**Task item**:
Go through the listing below and count each line with the word "none" in it; return only the count.

**Given information**:
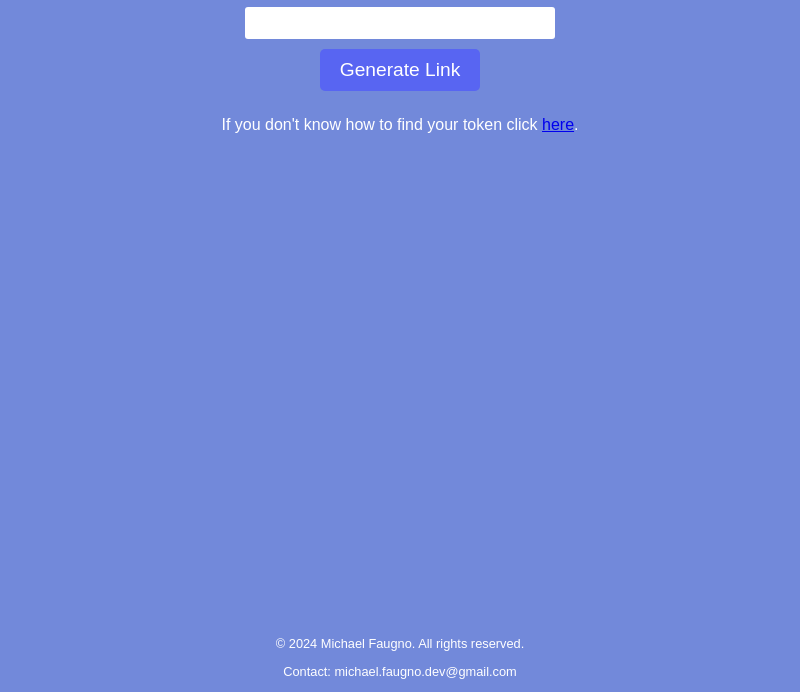
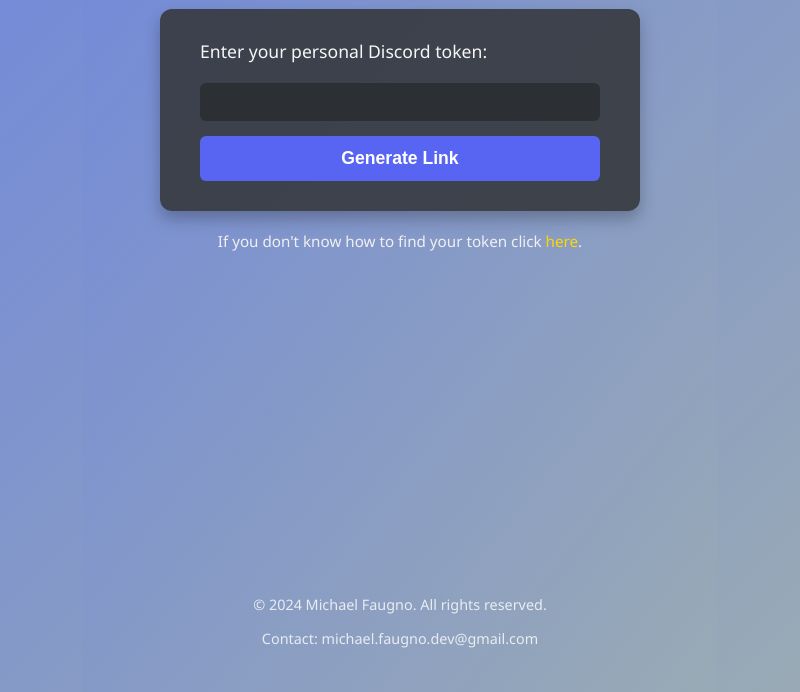
Before and after one commit to Faugnom1/Discord-Friend-Invite-Generator, an Electron app: page index.html in a window 800 px wide. Shown: the part 108-800 px from the top of the page. Drawn offline with Linux system fonts and the light colour scheme; no server answers.

Commit message:
Update style.css

```diff
--- a/style.css
+++ b/style.css
@@ -1,79 +1,121 @@
-body {
-    font-family: Arial, sans-serif;
-    background-color: #7289DA;
+html, body {
+    height: 100%;
+    margin: 0;
+    padding: 0;
+    font-family: 'Segoe UI', Tahoma, Geneva, Verdana, sans-serif;
+    background: linear-gradient(to bottom right, #7289DA, #99AAB5);
     color: white;
-    display: flex;
-    flex-direction: column;
-    align-items: center;
-    justify-content: center;
-    height: 100vh;
-    margin: 0;
-}
-
-h1 {
-    margin-bottom: 20px;
-}
-
-form {
     display: flex;
     flex-direction: column;
     align-items: center;
 }
 
-label, input, button {
-    font-size: 1.2em;
-    margin: 5px 0;
+body {
+    justify-content: center;
+    padding: 20px;
+}
+
+h1 {
+    margin-bottom: 25px;
+    font-size: 2.2em;
+    text-shadow: 1px 1px 3px rgba(0, 0, 0, 0.3);
+}
+
+form {
+    background-color: rgba(54, 57, 63, 0.9);
+    padding: 30px 40px;
+    border-radius: 12px;
+    box-shadow: 0 8px 16px rgba(0, 0, 0, 0.25);
+    display: flex;
+    flex-direction: column;
+    align-items: stretch;
+    gap: 15px;
+    width: 100%;
+    max-width: 400px;
+}
+
+label {
+    font-size: 1.1em;
+    margin-bottom: 5px;
+    color: #f6f6f6;
 }
 
 input {
-    padding: 5px;
+    padding: 10px;
     border: none;
-    border-radius: 3px;
-    width: 300px;
+    border-radius: 6px;
+    background-color: #2c2f33;
+    color: white;
+    font-size: 1em;
+    transition: background-color 0.2s, box-shadow 0.2s;
+}
+
+input:focus {
+    background-color: #23272a;
+    box-shadow: 0 0 5px #99AAB5;
+    outline: none;
 }
 
 button {
     background-color: #5865F2;
     color: white;
     border: none;
-    border-radius: 5px;
-    padding: 10px 20px;
+    border-radius: 6px;
+    padding: 12px;
+    font-size: 1.1em;
+    font-weight: bold;
     cursor: pointer;
+    transition: background-color 0.2s, transform 0.1s;
 }
 
 button:hover {
     background-color: #4752C4;
+    transform: scale(1.02);
+}
+
+button:active {
+    transform: scale(0.98);
 }
 
 #result {
     margin-top: 20px;
-    font-size: 1.2em;
+    font-size: 1.1em;
+    text-align: center;
+    word-wrap: break-word;
+    background: rgba(0, 0, 0, 0.25);
+    padding: 10px;
+    border-radius: 6px;
+    display: none; /* hidden until JS fills it */
 }
 
-.help a:hover{
-    text-decoration: underline;
-    color: blue;
+#help {
+    margin-top: 20px;
+    font-size: 0.95em;
+    color: #f0f0f0;
+    text-align: center;
 }
-/*
-a {
-    color: white;
+
+#help a {
+    color: #FFD700;
     text-decoration: none;
 }
 
-a:hover {
+#help a:hover {
+    color: #ffffff;
     text-decoration: underline;
-} */
+}
 
 .error {
-    color: red;
+    color: #ff5555;
     text-align: center;
+    margin-top: 10px;
 }
-
-
 
 .footer {
     margin-top: auto;
     text-align: center;
-    font-size: 0.8em;
+    font-size: 0.9em;
     color: white;
+    opacity: 0.8;
+    padding: 20px 10px 10px;
 }
```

**Solution to this task**:
5